As we approach a crossroads in the history of media ethics, much of the debate can be boiled down to the question of how acceptable it is to intrude into people’s lives in pursuit of a story.
So while recently reading the autobiography of Arthur Christiansen, the legendary editor of the Daily Express from the 1930s to the 1950s, I was interested to discover his views on press intrusion.
Given Christiansen’s famous advice that journalists should “always, always tell the news through people”, I was surprised to find just how nuanced his views were. Certainly, he was more ambivalent about prying into people’s personal lives than many of witnesses representing the media at the Leveson Inquiry.
People who court publicity must take the rough with the smooth; Royalty cannot help but receive publicity and have learned to accept most of it with good grace; but the pestering by reporters of people who are unfortunate or unhappy and who do not wish any part of it is not what I had in mind when as a young man I tried to open out ‘the human angle’.
When a murderer was hanged I wanted to know how his children were faring; when a girl rocketed to stardom I wanted to know what her parents had contributed. I wanted to know about people – humble, unimportant people as well as those who were established.
But the idea got out of hand. The human story, like the size of headline type, seems often nowadays to be sought ruthlessly at the sacrifice of taste, sense and decent feeling… I deplore it.
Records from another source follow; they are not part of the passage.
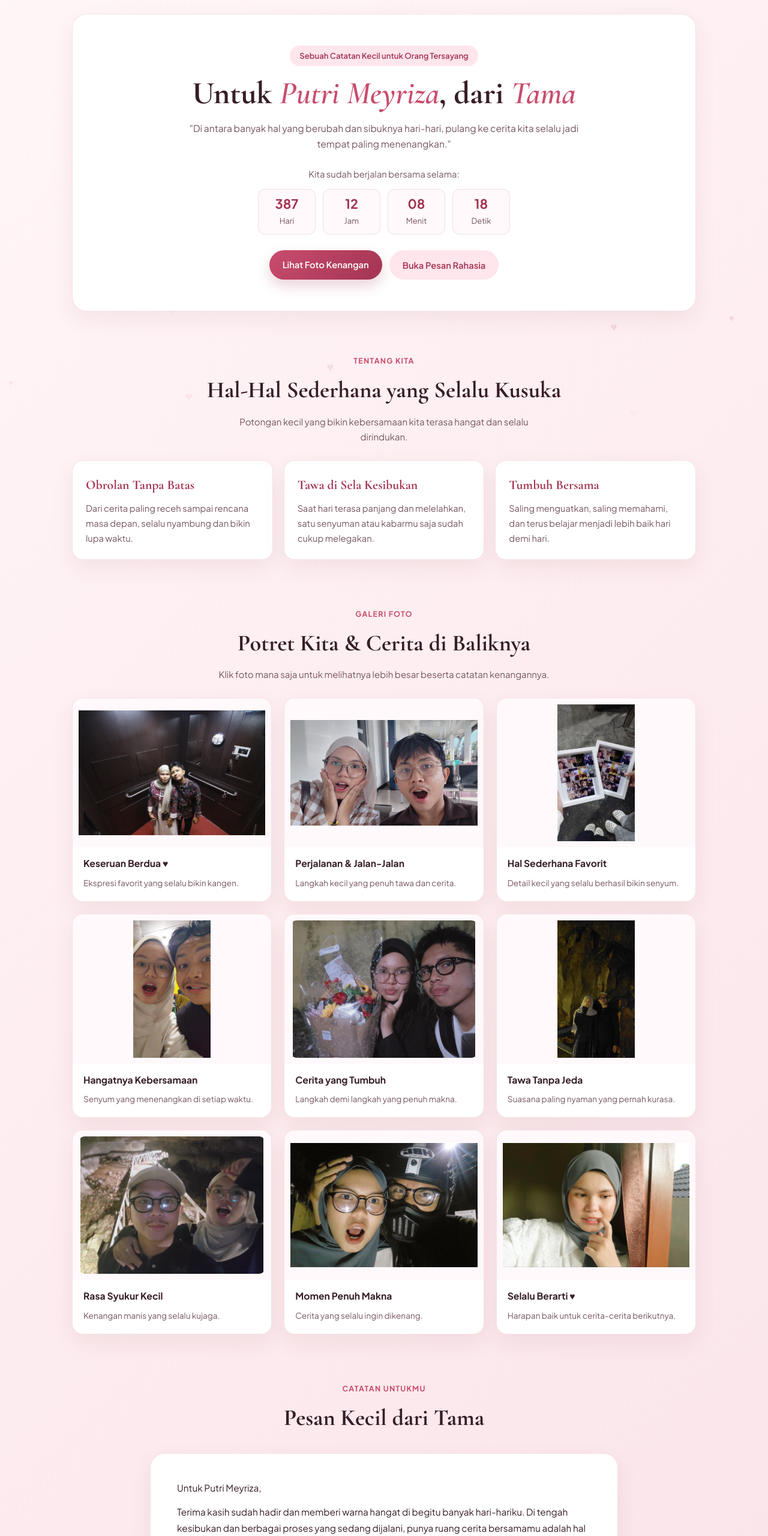
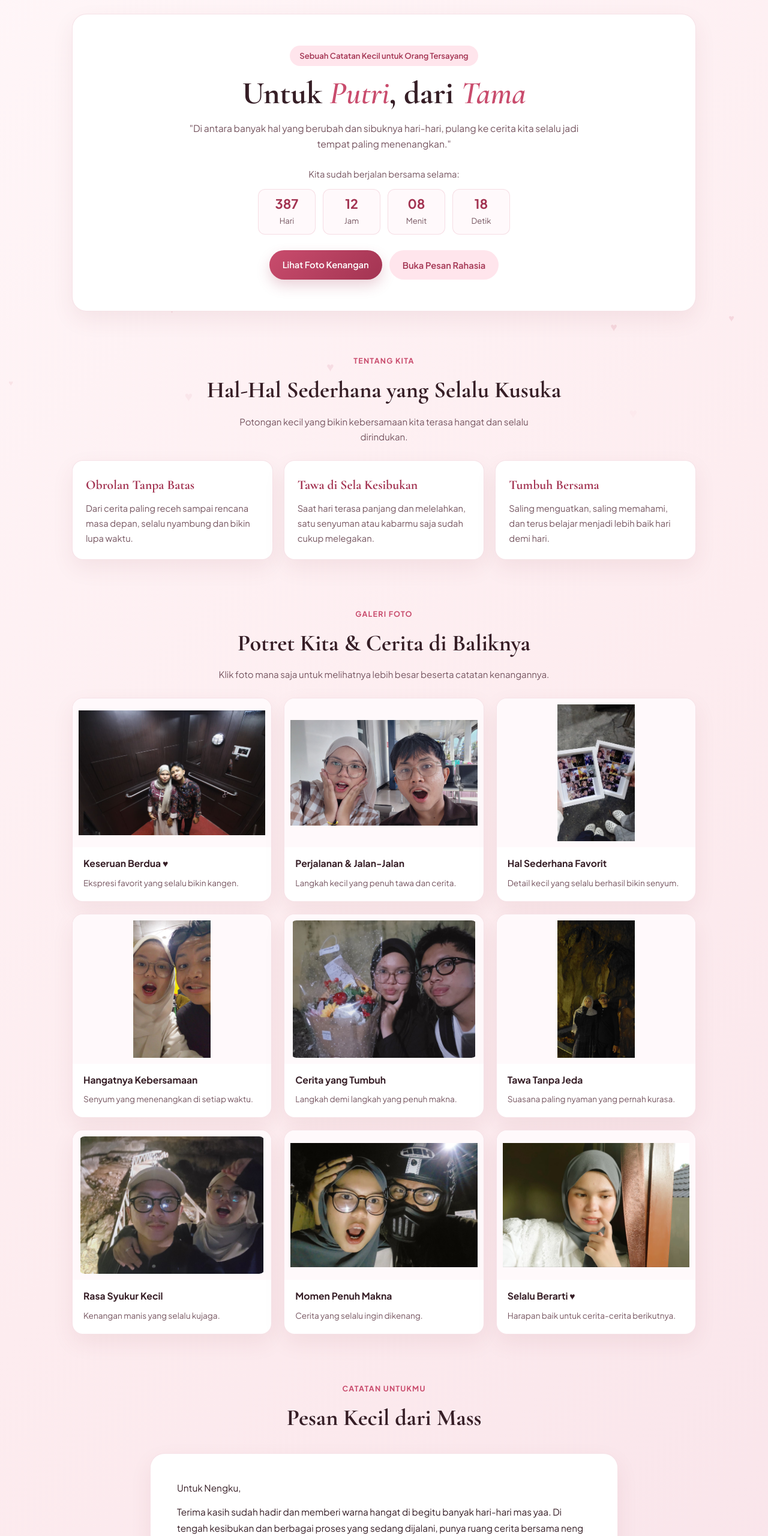
Before and after one commit to putrapratama2209-boop/Myhome, a plain HTML site: page index.html in a window 1280 px wide. Shown: the part 100-2660 px from the top of the page at 60% size. Drawn offline with nearby package versions, Linux system fonts and the light colour scheme.

Commit message:
Update index.html

```diff
--- a/index.html
+++ b/index.html
@@ -3,7 +3,7 @@
 <head>
     <meta charset="UTF-8" />
     <meta name="viewport" content="width=device-width, initial-scale=1.0" />
-    <title>Ruang Kenangan Kita | Tama &amp; Putri Meyriza</title>
+    <title>Ruang Kenangan Kita | Tama &amp; Putri Meyriza Handayani</title>
     <link rel="preconnect" href="https://fonts.googleapis.com">
     <link rel="preconnect" href="https://fonts.gstatic.com" crossorigin>
     <link href="https://fonts.googleapis.com/css2?family=Cormorant+Garamond:ital,wght@0,600;0,700;1,600&family=Plus+Jakarta+Sans:wght@400;500;600;700&display=swap" rel="stylesheet">
@@ -35,7 +35,7 @@
         <section id="cerita" class="hero">
             <div class="container hero-card">
                 <span class="badge">Sebuah Catatan Kecil untuk Orang Tersayang</span>
-                <h1>Untuk <span>Putri Meyriza</span>, dari <span>Tama</span></h1>
+                <h1>Untuk <span>Putri</span>, dari <span>Tama</span></h1>
                 <p class="quote">
                     "Di antara banyak hal yang berubah dan sibuknya hari-hari, pulang ke cerita kita selalu jadi tempat paling menenangkan."
                 </p>
@@ -92,9 +92,9 @@
 
                 <div class="photo-grid">
                     <!-- Foto 1 -->
-                    <figure class="photo-card" data-img="foto-kita1.jpeg" data-caption="Momen seru dan ekspresif bareng Putri—selalu ada tawa dan cerita menyenangkan di setiap waktu yang kita habiskan bersama.">
+                    <figure class="photo-card" data-img="foto-kita1.jpeg" data-caption="Momen seru dan ekspresif bareng kamu selalu ada tawa dan cerita menyenangkan di setiap waktu yang kita habiskan bersama.">
                         <div class="img-frame">
-                            <img src="foto-kita1.jpeg" alt="Foto Tama dan Putri Meyriza 1" />
+                            <img src="foto-kita1.jpeg" alt="Foto Kita 1" />
                         </div>
                         <figcaption>
                             <strong>Keseruan Berdua ♥</strong>
@@ -103,9 +103,9 @@
                     </figure>
 
                     <!-- Foto 2 -->
-                    <figure class="photo-card" data-img="foto-kita2.jpeg" data-caption="Momen jalan dan eksplor tempat baru bareng kamu—selalu ada cerita seru dan rasa hangat yang bikin betah.">
+                    <figure class="photo-card" data-img="foto-kita2.jpeg" data-caption="Momen jalan dan eksplor tempat baru bareng kamu selalu ada cerita seru dan rasa hangat yang bikin betah.">
                         <div class="img-frame">
-                            <img src="foto-kita2.jpeg" alt="Foto Tama dan Putri Meyriza 2" />
+                            <img src="foto-kita2.jpeg" alt="Foto Kita 2" />
                         </div>
                         <figcaption>
                             <strong>Perjalanan &amp; Jalan-Jalan</strong>
@@ -116,7 +116,7 @@
                     <!-- Foto 3 -->
                     <figure class="photo-card" data-img="foto-kita3.jpeg" data-caption="Detail kecil seperti bunga, makanan enak, atau obrolan santai yang terasa istimewa karena dijalani bersamamu.">
                         <div class="img-frame">
-                            <img src="foto-kita3.jpeg" alt="Foto Tama dan Putri Meyriza 3" />
+                            <img src="foto-kita3.jpeg" alt="Foto Kita 3" />
                         </div>
                         <figcaption>
                             <strong>Hal Sederhana Favorit</strong>
@@ -127,7 +127,7 @@
                     <!-- Foto 4 -->
                     <figure class="photo-card" data-img="foto-kita4.jpeg" data-caption="Potret hangat di sela aktivitas harian yang selalu berhasil bikin hari terasa lebih ringan.">
                         <div class="img-frame">
-                            <img src="foto-kita4.jpeg" alt="Foto Tama dan Putri Meyriza 4" />
+                            <img src="foto-kita4.jpeg" alt="Foto Kita 4" />
                         </div>
                         <figcaption>
                             <strong>Hangatnya Kebersamaan</strong>
@@ -138,7 +138,7 @@
                     <!-- Foto 5 -->
                     <figure class="photo-card" data-img="foto-kita5.jpeg" data-caption="Salah satu sudut kenangan yang bikin selalu ingin kembali mengingat bagaimana kita saling menguatkan.">
                         <div class="img-frame">
-                            <img src="foto-kita5.jpeg" alt="Foto Tama dan Putri Meyriza 5" />
+                            <img src="foto-kita5.jpeg" alt="Foto Kita 5" />
                         </div>
                         <figcaption>
                             <strong>Cerita yang Tumbuh</strong>
@@ -149,7 +149,7 @@
                     <!-- Foto 6 -->
                     <figure class="photo-card" data-img="foto-kita6.jpeg" data-caption="Momen santai dan penuh tawa yang rasanya selalu ingin diulang lagi kapan saja.">
                         <div class="img-frame">
-                            <img src="foto-kita6.jpeg" alt="Foto Tama dan Putri Meyriza 6" />
+                            <img src="foto-kita6.jpeg" alt="Foto Kita 6" />
                         </div>
                         <figcaption>
                             <strong>Tawa Tanpa Jeda</strong>
@@ -160,7 +160,7 @@
                     <!-- Foto 7 -->
                     <figure class="photo-card" data-img="foto-kita7.jpeg" data-caption="Potret manis yang selalu menyimpan rasa syukur karena bisa berjalan sejauh ini bersamamu.">
                         <div class="img-frame">
-                            <img src="foto-kita7.jpeg" alt="Foto Tama dan Putri Meyriza 7" />
+                            <img src="foto-kita7.jpeg" alt="Foto Kita 7" />
                         </div>
                         <figcaption>
                             <strong>Rasa Syukur Kecil</strong>
@@ -171,7 +171,7 @@
                     <!-- Foto 8 -->
                     <figure class="photo-card" data-img="foto-kita8.jpeg" data-caption="Salah satu momen berkesan yang bikin selalu bersyukur punya cerita bersamamu.">
                         <div class="img-frame">
-                            <img src="foto-kita8.jpeg" alt="Foto Tama dan Putri Meyriza 8" />
+                            <img src="foto-kita8.jpeg" alt="Foto Kita 8" />
                         </div>
                         <figcaption>
                             <strong>Momen Penuh Makna</strong>
@@ -182,7 +182,7 @@
                     <!-- Foto 9 -->
                     <figure class="photo-card" data-img="foto-kita9.jpeg" data-caption="Satu dari banyak alasan mengapa kebersamaan kita selalu terasa berharga di setiap musim.">
                         <div class="img-frame">
-                            <img src="foto-kita9.jpeg" alt="Foto Tama dan Putri Meyriza 9" />
+                            <img src="foto-kita9.jpeg" alt="Foto Kita 9" />
                         </div>
                         <figcaption>
                             <strong>Selalu Berarti ♥</strong>
@@ -198,20 +198,20 @@
             <div class="container">
                 <div class="section-heading">
                     <span class="tag">CATATAN UNTUKMU</span>
-                    <h2>Pesan Kecil dari Tama</h2>
+                    <h2>Pesan Kecil dari Mass</h2>
                 </div>
                 <article class="letter-card">
-                    <p>Untuk Putri Meyriza,</p>
+                    <p>Untuk Nengku,</p>
                     <p>
-                        Terima kasih sudah hadir dan memberi warna hangat di begitu banyak hari-hariku.
+                        Terima kasih sudah hadir dan memberi warna hangat di begitu banyak hari-hari mas yaa.
                         Di tengah kesibukan dan berbagai proses yang sedang dijalani, punya ruang cerita
-                        bersamamu adalah hal yang selalu kusyukuri.
+                        bersama neng adalah hal yang selalu mass syukuri.
                     </p>
                     <p>
                         Semoga ke depannya kita bisa terus melangkah dengan saling menjaga, saling mendukung,
                         dan mengumpulkan lebih banyak kenangan indah bersama.
                     </p>
-                    <p class="signature">Selalu sayang, Tama ♥</p>
+                    <p class="signature">LOVE YOU ♥</p>
                 </article>
             </div>
         </section>
@@ -219,7 +219,7 @@
 
     <footer class="footer">
         <div class="container">
-            <p>Ruang Kenangan Tama &amp; Putri Meyriza ♥</p>
+            <p>Ruang Kenangan Tama &amp; Putri ♥</p>
         </div>
     </footer>
 
@@ -236,7 +236,7 @@
     <div id="secretModal" class="modal" role="dialog" aria-modal="true" aria-label="Pesan rahasia">
         <div class="modal-content">
             <button id="closeSecret" class="close-modal" type="button" aria-label="Tutup">&times;</button>
-            <h3>Pesan Rahasia untuk Putri ♥</h3>
+            <h3>Pesan Rahasia untuk Neng ♥</h3>
             <p>
                 Kamu hebat banget sudah melewati banyak hal sampai hari ini. Jangan lupa istirahat,
                 jaga kesehatan, dan ingat bahwa Tama selalu mendukungmu.
```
I should add that Headlines All My Life, published in 1961, is a brilliant book that gives a fascinating insight into newspaper history. Although out of print, it can be picked up for under £10 on Amazon.